> [About this exercise] If a line in the listing below has the string "storageKey", copy it out.

> [Supplied material]
━━━━━━

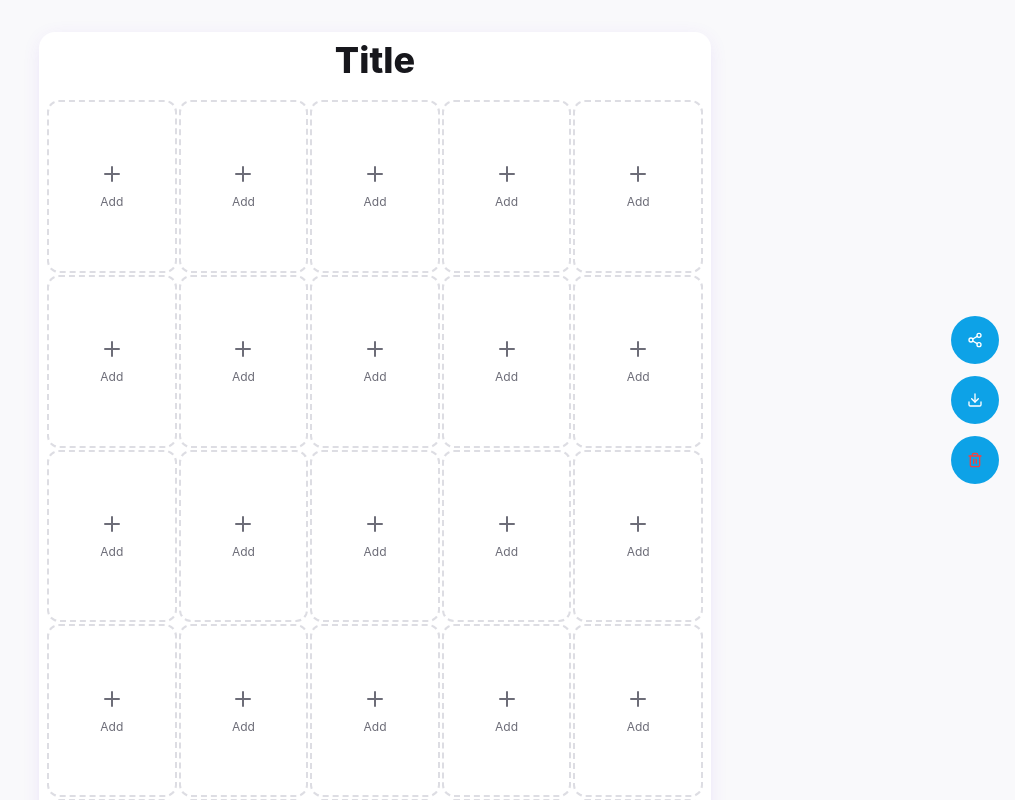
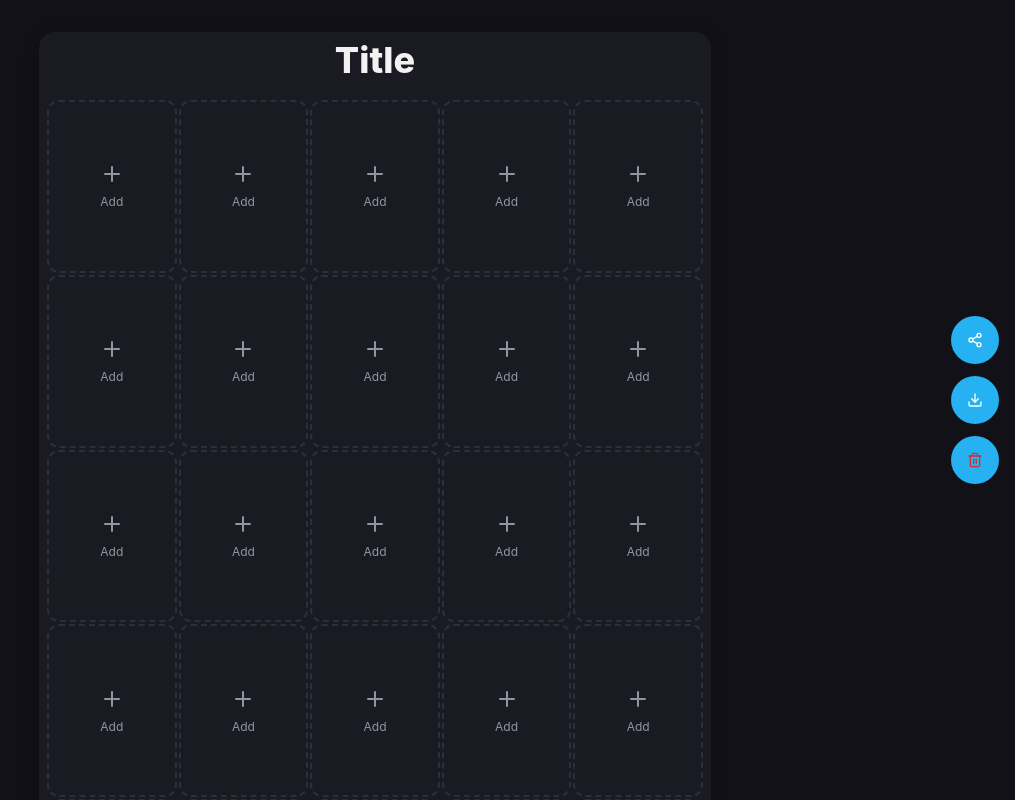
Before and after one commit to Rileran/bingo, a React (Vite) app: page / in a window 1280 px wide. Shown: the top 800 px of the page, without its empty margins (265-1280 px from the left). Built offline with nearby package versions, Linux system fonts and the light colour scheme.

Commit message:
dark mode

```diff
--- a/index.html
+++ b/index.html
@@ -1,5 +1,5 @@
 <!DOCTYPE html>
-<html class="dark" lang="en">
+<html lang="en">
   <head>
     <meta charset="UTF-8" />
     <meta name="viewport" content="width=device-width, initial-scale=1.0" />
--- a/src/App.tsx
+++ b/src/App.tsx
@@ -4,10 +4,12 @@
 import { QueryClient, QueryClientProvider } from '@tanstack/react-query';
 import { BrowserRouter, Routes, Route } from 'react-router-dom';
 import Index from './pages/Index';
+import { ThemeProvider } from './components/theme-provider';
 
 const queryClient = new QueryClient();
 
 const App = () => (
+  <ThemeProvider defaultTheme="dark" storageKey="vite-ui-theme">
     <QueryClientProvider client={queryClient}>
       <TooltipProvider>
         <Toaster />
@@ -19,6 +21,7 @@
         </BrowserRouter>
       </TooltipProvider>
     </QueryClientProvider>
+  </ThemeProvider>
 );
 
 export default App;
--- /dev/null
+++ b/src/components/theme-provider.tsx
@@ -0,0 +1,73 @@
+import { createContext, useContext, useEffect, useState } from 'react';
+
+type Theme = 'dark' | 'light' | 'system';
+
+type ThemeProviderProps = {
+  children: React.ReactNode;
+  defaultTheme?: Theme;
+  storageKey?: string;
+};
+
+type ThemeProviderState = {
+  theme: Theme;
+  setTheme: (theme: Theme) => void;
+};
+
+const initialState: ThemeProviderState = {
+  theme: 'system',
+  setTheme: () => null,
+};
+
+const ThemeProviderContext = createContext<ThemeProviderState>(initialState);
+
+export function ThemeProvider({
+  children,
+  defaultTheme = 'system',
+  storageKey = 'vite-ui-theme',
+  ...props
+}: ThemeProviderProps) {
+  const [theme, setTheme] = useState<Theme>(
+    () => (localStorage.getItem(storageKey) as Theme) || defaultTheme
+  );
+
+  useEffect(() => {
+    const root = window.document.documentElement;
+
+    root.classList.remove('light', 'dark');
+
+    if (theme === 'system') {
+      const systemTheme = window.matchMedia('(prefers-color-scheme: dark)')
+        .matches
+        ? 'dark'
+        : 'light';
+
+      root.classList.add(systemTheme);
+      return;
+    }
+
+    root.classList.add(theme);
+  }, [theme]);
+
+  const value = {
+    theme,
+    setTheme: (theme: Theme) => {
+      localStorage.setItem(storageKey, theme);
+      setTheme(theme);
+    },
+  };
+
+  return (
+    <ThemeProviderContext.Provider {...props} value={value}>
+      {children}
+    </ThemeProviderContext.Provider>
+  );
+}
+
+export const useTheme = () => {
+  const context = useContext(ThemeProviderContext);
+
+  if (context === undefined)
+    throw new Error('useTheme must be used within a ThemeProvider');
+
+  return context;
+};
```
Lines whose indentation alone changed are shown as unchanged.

━━━━━━

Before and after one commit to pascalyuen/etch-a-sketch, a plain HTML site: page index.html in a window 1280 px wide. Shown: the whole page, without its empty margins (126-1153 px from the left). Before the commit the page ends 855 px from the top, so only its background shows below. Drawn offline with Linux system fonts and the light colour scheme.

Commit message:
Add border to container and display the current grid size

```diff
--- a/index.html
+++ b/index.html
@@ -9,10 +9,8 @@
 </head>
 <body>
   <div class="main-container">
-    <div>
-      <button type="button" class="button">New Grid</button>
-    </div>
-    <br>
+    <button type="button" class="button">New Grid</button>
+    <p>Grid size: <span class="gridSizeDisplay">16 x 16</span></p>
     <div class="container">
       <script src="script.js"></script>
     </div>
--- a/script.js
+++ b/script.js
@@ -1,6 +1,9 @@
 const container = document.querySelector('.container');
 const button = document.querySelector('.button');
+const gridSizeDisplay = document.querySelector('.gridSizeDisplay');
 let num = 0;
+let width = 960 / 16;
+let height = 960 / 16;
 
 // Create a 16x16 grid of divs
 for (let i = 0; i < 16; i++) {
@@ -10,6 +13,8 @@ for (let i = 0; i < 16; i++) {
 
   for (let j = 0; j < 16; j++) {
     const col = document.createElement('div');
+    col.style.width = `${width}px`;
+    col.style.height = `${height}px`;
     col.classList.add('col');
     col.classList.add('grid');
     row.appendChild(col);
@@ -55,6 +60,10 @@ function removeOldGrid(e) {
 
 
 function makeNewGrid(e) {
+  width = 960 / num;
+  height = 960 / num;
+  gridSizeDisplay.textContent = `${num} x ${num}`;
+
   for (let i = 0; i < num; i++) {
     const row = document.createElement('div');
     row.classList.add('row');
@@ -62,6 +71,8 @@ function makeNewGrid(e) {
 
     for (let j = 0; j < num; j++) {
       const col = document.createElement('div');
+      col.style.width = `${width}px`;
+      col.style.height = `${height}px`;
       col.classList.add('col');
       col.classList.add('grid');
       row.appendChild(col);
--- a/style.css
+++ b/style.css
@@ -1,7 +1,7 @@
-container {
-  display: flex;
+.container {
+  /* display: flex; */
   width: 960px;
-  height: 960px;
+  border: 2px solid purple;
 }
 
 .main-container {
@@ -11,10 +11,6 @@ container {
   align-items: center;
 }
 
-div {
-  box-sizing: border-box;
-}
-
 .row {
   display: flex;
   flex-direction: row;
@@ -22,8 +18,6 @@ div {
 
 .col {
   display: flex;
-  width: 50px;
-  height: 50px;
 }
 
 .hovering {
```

━━━━━━

> [Solution]
+  <ThemeProvider defaultTheme="dark" storageKey="vite-ui-theme">
+  storageKey?: string;
+  storageKey = 'vite-ui-theme',
+    () => (localStorage.getItem(storageKey) as Theme) || defaultTheme
+      localStorage.setItem(storageKey, theme);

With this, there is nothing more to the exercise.